--- Your instructions ---
Read through the data and report every line in which the word "after" occurs.
■ ■ ■
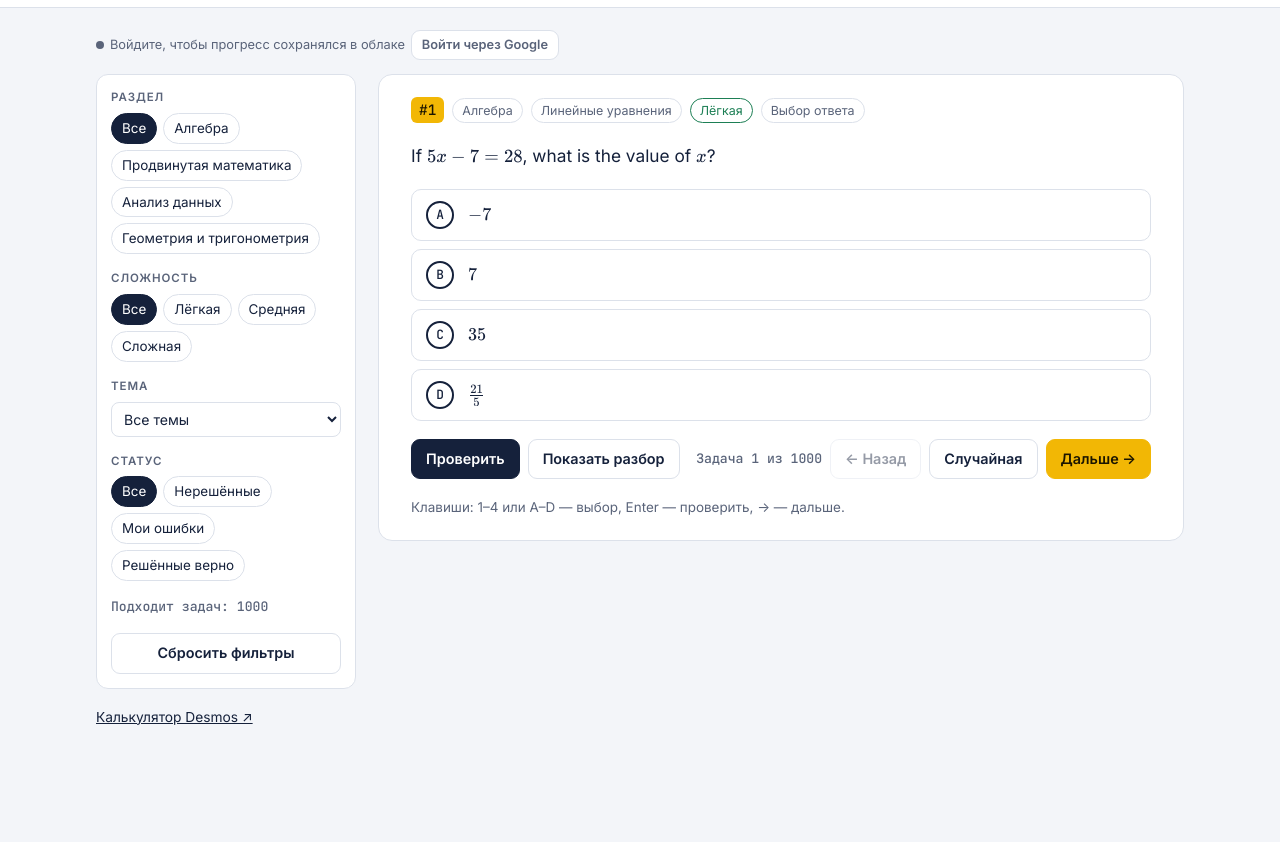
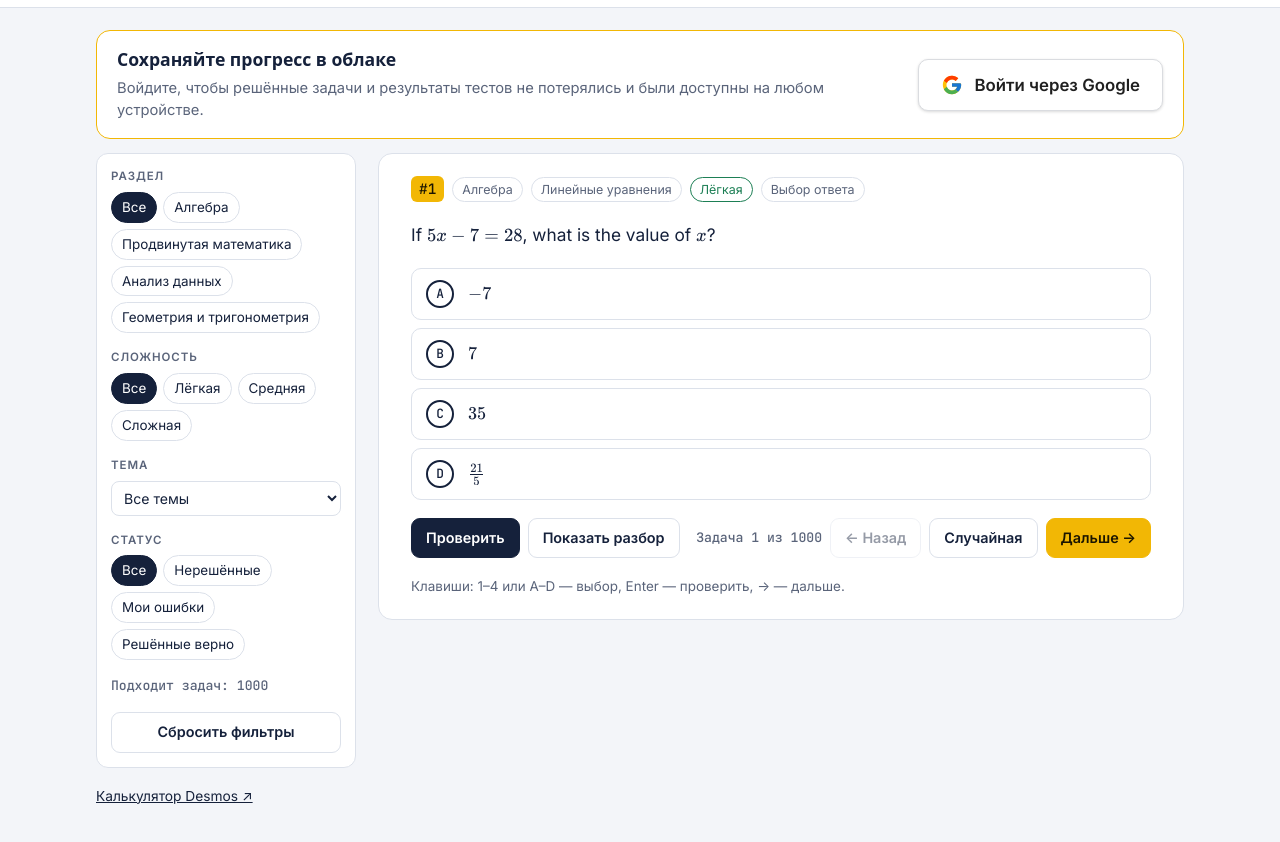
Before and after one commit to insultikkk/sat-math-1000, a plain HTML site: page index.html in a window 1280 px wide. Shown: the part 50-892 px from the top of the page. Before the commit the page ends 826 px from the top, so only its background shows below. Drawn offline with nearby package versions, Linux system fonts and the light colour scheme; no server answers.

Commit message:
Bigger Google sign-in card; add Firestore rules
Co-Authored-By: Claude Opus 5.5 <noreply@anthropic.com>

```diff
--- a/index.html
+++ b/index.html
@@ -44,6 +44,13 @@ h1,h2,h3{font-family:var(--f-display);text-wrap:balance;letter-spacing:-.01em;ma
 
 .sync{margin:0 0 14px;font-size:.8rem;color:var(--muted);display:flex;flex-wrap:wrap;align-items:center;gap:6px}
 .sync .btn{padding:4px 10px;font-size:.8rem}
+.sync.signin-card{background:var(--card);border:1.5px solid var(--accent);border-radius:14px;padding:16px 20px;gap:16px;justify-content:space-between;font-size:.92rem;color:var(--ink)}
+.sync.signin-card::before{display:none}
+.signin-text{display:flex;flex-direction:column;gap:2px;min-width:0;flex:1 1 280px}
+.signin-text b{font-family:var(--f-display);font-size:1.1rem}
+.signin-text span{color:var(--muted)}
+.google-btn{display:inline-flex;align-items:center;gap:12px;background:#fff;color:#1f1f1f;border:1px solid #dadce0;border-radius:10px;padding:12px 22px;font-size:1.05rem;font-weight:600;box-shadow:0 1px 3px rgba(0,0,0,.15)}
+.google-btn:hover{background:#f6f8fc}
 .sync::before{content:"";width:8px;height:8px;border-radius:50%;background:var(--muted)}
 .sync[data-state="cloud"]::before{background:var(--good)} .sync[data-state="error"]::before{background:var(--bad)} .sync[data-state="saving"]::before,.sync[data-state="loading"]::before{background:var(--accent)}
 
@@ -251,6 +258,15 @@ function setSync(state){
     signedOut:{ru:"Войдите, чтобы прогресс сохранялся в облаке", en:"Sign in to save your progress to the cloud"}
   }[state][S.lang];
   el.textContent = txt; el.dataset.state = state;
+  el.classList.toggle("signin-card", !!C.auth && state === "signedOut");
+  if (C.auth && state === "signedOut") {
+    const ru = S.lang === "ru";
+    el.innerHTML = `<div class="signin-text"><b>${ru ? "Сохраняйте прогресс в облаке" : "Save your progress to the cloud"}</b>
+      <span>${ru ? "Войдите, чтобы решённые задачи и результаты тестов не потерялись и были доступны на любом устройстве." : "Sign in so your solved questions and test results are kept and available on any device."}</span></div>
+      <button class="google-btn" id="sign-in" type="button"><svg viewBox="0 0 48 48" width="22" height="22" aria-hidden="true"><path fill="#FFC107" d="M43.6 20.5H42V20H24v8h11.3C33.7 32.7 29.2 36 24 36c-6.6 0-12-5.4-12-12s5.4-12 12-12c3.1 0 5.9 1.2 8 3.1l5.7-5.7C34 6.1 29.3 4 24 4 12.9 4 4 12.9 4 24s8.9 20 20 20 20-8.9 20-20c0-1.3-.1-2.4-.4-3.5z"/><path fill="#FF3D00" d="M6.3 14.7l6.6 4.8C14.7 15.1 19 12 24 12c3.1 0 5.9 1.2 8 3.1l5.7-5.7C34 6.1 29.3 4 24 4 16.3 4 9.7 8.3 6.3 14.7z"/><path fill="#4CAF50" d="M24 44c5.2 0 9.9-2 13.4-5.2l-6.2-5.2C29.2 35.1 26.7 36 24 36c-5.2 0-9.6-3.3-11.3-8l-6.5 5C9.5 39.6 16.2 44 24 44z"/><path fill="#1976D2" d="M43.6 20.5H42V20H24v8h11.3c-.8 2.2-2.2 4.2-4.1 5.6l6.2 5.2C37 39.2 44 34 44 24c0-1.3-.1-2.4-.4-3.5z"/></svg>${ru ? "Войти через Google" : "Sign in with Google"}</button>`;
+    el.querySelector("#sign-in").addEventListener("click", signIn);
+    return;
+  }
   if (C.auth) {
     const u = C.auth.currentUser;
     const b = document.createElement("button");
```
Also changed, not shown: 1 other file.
■ ■ ■
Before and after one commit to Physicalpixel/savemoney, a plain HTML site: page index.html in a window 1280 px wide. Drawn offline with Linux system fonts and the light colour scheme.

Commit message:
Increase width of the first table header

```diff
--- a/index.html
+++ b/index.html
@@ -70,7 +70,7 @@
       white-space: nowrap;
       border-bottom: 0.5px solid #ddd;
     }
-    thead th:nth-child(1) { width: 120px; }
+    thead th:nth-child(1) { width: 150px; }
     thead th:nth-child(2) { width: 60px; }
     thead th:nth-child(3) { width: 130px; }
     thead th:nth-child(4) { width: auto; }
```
■ ■ ■
--- Answer to this problem ---
Before and after one commit to insultikkk/sat-math-1000, a plain HTML site: page index.html in a window 1280 px wide. Shown: the part 50-892 px from the top of the page. Before the commit the page ends 826 px from the top, so only its background shows below. Drawn offline with nearby package versions, Linux system fonts and the light colour scheme; no server answers.
Before and after one commit to Physicalpixel/savemoney, a plain HTML site: page index.html in a window 1280 px wide. Drawn offline with Linux system fonts and the light colour scheme.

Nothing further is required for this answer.